You're ignoring the previously made statements, there are reasons to ignore the previous implementation, but only one need be said. Samba's code is not usable. It doesn't get any clearer. The code Samba has cannot be used for what Sun wants, so Sun isn't using it. Must I add, "doy," in this post to attempt a strong suggestion that this should be obvious?

Reply Parent Score: 4

RE[7]: X
by segedunum on Thu 22nd Nov 2007 16:41 in reply to "RE[6]: X"
segedunum Member since:
2005-07-06

You're ignoring the previously made statements, there are reasons to ignore the previous implementation, but only one need be said. Samba's code is not usable.

Why? You're not answering the counter arguments. Saying it doesn't justify it in any way - it doesn't get clearer than that.

1. There are no licensing concerns at all with respect to the kernel. This is why kernel/user space separation works, and Samba/Linux have done it. Most existing Solaris customers use Samba, with or without Sun's help, and have done for years. SMB and CIFS on non-Windows platforms is nothing new.

2. The kernel arguments don't stand up. Linux has managed to come up with many kernel extensions that Samba uses very successfully today. Sun have never managed to do that, even after all these years.

3. Putting CIFS, and not only that, but the entire stack of interoperability stuff such as NTLM, Kerberos and Active Directory support into your kernel is pretty unwise. Sun will simply be dragged into doing this, because one thing leads on to another - and Samba is already doing it. It's an awful and sometimes dangerous protocol stack, and the only reason we have anything to do with it is because of Windows interoperability. There's an awful lot more to it than CIFS. In fact, adding this lot to a kernel is downright insane.

The code Samba has cannot be used for what Sun wants

Why? Folding your arms and sulking and saying "Sun's doing this regardless" does not justify saying that Samba cannot be used.

Must I add, "doy," in this post to attempt a strong suggestion that this should be obvious?

Because it isn't obvious, and saying that it is doesn't make it true without some justification.

I mean, I have absolutely no problem at all with Sun going off, doing their own thing and making their own choices and implementation. None whatsoever. That's their choice.

However, let's not pretend for a second that there are any real, legitimate reasons whatsoever for doing this. It's just a pointless waste of effort to come up with yet another implementation of, not a standard, but a reverse engineered proprietary set of protocols that sets the open source world back in terms of interoperability.

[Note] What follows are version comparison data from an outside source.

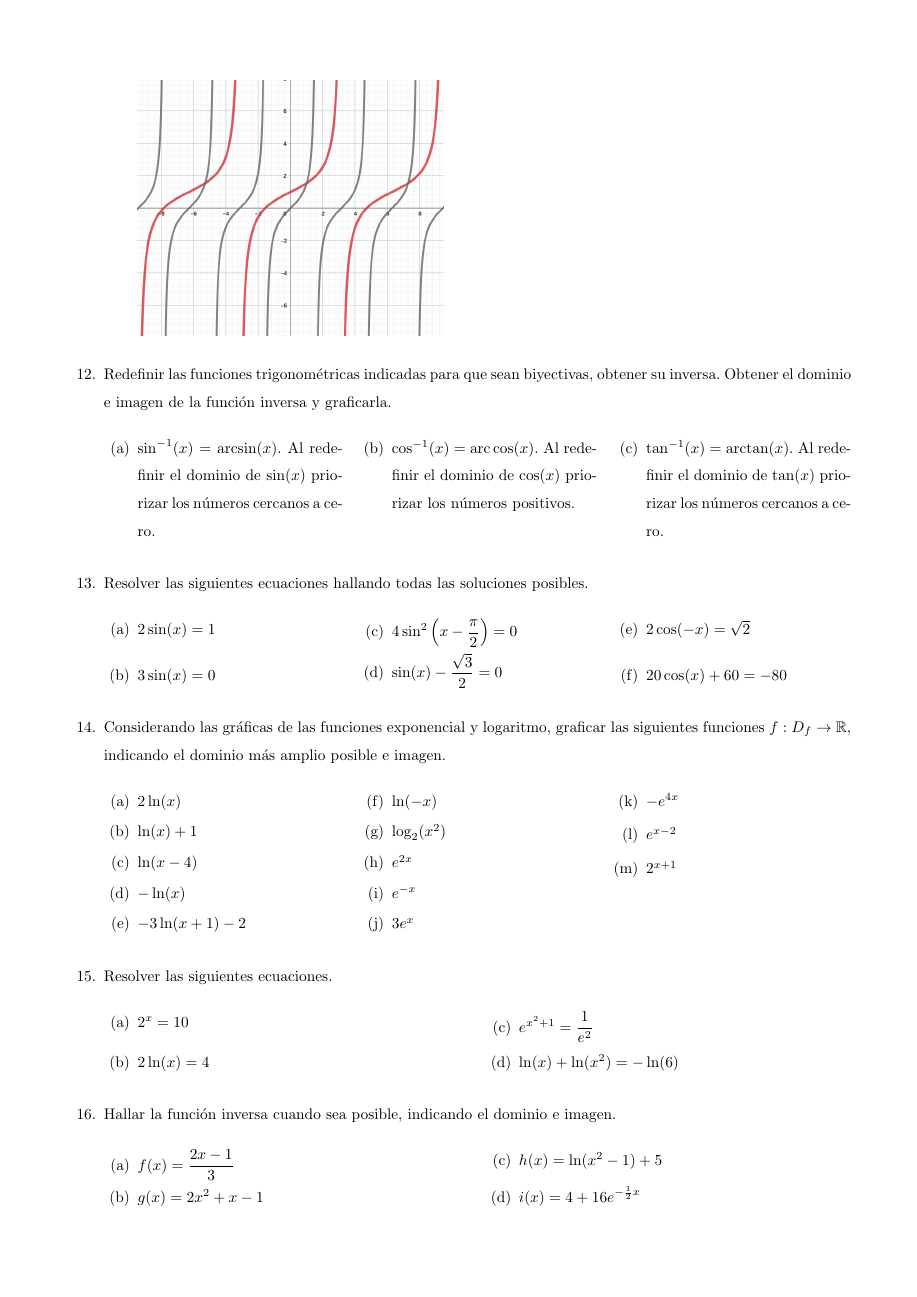
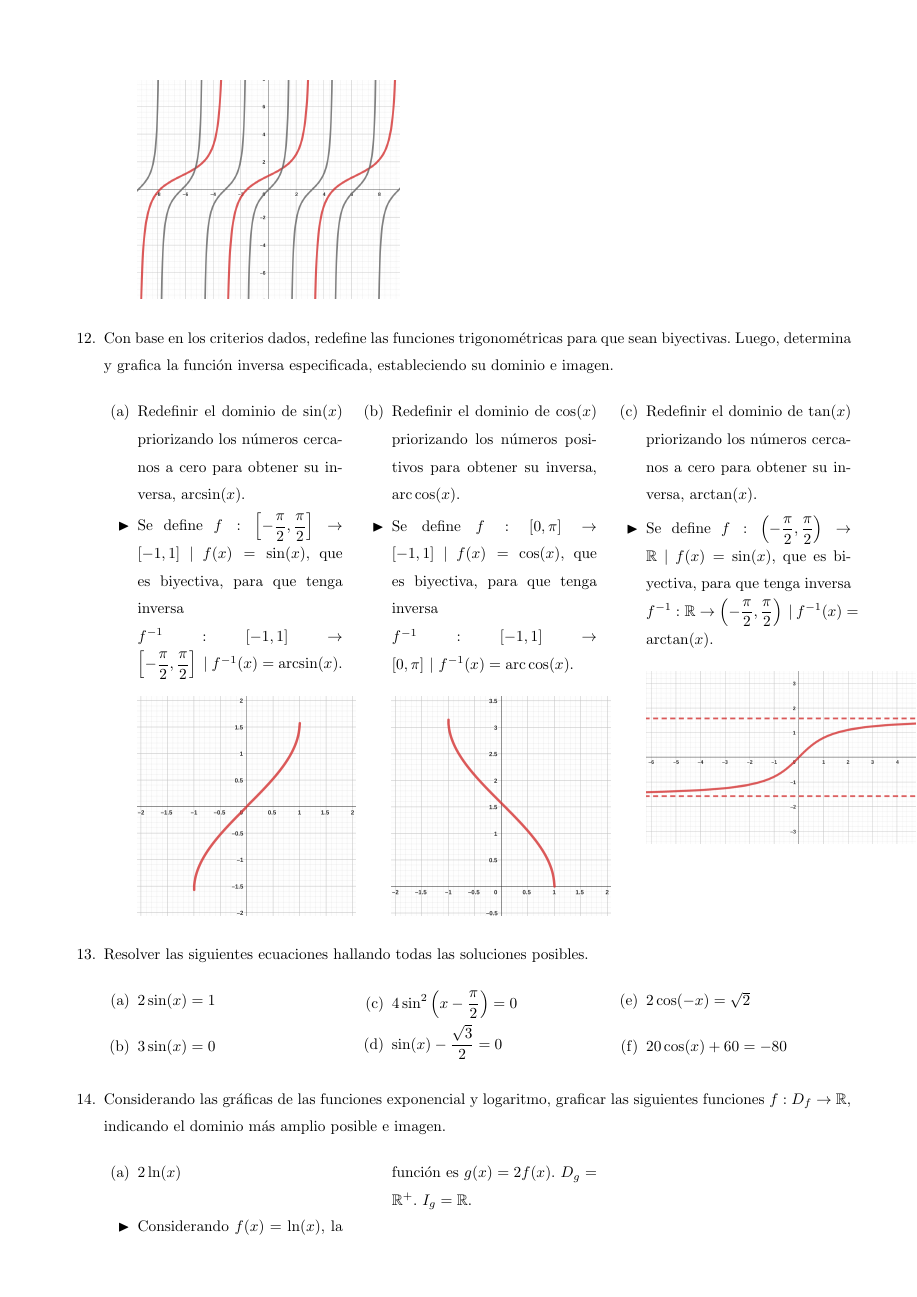
Before and after one commit to rcossio/practicaM1UNQ, a LaTeX document (practica_5/practica5.tex): page 8 of 10 before the commit and page 8 of 12 after it. Compiled offline with pdfLaTeX.

Commit message:
adding plots for log and exp functions

```diff
--- a/practica_5/practica5.tex
+++ b/practica_5/practica5.tex
@@ -208,15 +208,18 @@
 		\item $\cos(2x+100\pi)$
 		\answer Considerando $f(x)=\cos(x)$, la función es $g(x)=f(2(x+50\pi))$. $D_g=\R$. $I_g=[-1,1]$. $P=\pi$. \\ \img{7cm}{img/cos3.png}
 		\item $\tan(2x)-1$
-		\answer Considerando $f(x)=\tan(x)$, la función es $g(x)=f(2x)-1$. $D_g=\R\setminus\{x\in\R ~|~ x=\f{k\pi}{2} con k\in\Z\}$. $I_g=\R$. $P=\f{\pi}{2}$. \\ \img{7cm}{img/tan1.png}
+		\answer Considerando $f(x)=\tan(x)$, la función es $g(x)=f(2x)-1$. $D_g=\R\setminus\{x\in\R ~|~ x=\f{k\pi}{2} con k\in\Z\}$. $I_g=\R$. $P=\f{\pi}{2}$. \\ \img{6cm}{img/tan1.png}
 
 	\end{enumcols}
 
-	\exercise Redefinir las funciones trigonométricas indicadas para que sean biyectivas, obtener su inversa. Obtener el dominio e imagen de la función inversa y graficarla.
+	\exercise Con base en los criterios dados, redefine las funciones trigonométricas para que sean biyectivas. Luego, determina y grafica la función inversa especificada, estableciendo su dominio e imagen.
 	\begin{enumcols}[3]
-		\item $\sin^{-1}(x)=\arcsin(x)$. Al redefinir el dominio de $\sin(x)$ priorizar los números cercanos a cero.
-		\item $\cos^{-1}(x)=\arccos(x)$. Al redefinir el dominio de $\cos(x)$ priorizar los números positivos.
-		\item $\tan^{-1}(x)=\arctan(x)$. Al redefinir el dominio de $\tan(x)$ priorizar los números cercanos a cero.
+		\item Redefinir el dominio de $\sin(x)$ priorizando los números cercanos a cero para obtener su inversa, $\arcsin(x)$.
+		\answer Se define $f:\left[-\f{\pi}{2},\f{\pi}{2}\right] \to [-1,1] ~|~ f(x)=\sin(x)$, que es biyectiva, para que tenga inversa \\ $f^{-1}: [-1,1] \to \left[-\f{\pi}{2},\f{\pi}{2}\right] ~|~ f^{-1}(x)=\arcsin(x)$. \\ \img{5cm}{img/arcsin.png}
+		\item Redefinir el dominio de $\cos(x)$ priorizando los números positivos para obtener su inversa, $\arccos(x)$.
+		\answer Se define $f:[0,\pi] \to [-1,1] ~|~ f(x)=\cos(x)$, que es biyectiva, para que tenga inversa \\ $f^{-1}: [-1,1] \to [0,\pi] ~|~ f^{-1}(x)=\arccos(x)$. \\ \img{5cm}{img/arccos.png}
+		\item Redefinir el dominio de $\tan(x)$ priorizando los números cercanos a cero para obtener su inversa, $\arctan(x)$.
+		\answer Se define $f:\left(-\f{\pi}{2},\f{\pi}{2}\right) \to \R ~|~ f(x)=\sin(x)$, que es biyectiva, para que tenga inversa \\ $f^{-1}: \R \to \left(-\f{\pi}{2},\f{\pi}{2}\right) ~|~ f^{-1}(x)=\arctan(x)$. \\ \img{7cm}{img/arctan.png}
 	\end{enumcols}
 
 	\exercise Resolver las siguientes ecuaciones hallando todas las soluciones posibles.
@@ -232,4 +235,5 @@
 	\exercise Considerando las gráficas de las funciones exponencial y logaritmo, graficar las siguientes funciones $f: D_{f} \to \R$, indicando el dominio más amplio posible e imagen.
 	\begin{enumcols}[3]
 		\item $2\ln(x)$
+		\answer Considerando $f(x)=\ln(x)$, la función es $g(x)=2f(x)$. $D_g=\R^{+}$. $I_g=\R$. \\ \img{5cm}{img/log1.png}
 		\item $\ln(x)+1$
@@ -239,2 +247 @@
 		\item $\ln(-x)$
-		\item $\log_2(x^2)$
```
Also changed, not shown: practica_5/img/arccos.png (added), practica_5/img/arcsin.png (added), practica_5/img/arctan.png (added), practica_5/img/exp1.png (added), practica_5/img/exp2.png (added), practica_5/img/exp3.png (added), practica_5/img/exp4.png (added), practica_5/img/exp5.png (added), practica_5/img/exp6.png (added), practica_5/img/log1.png (added), practica_5/img/log2.png (added), practica_5/img/log3.png (added), practica_5/img/log4.png (added), practica_5/img/log5.png (added), 3 more files.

Sun are doing this because it's all about control. That's why.

Reply Parent Score: 4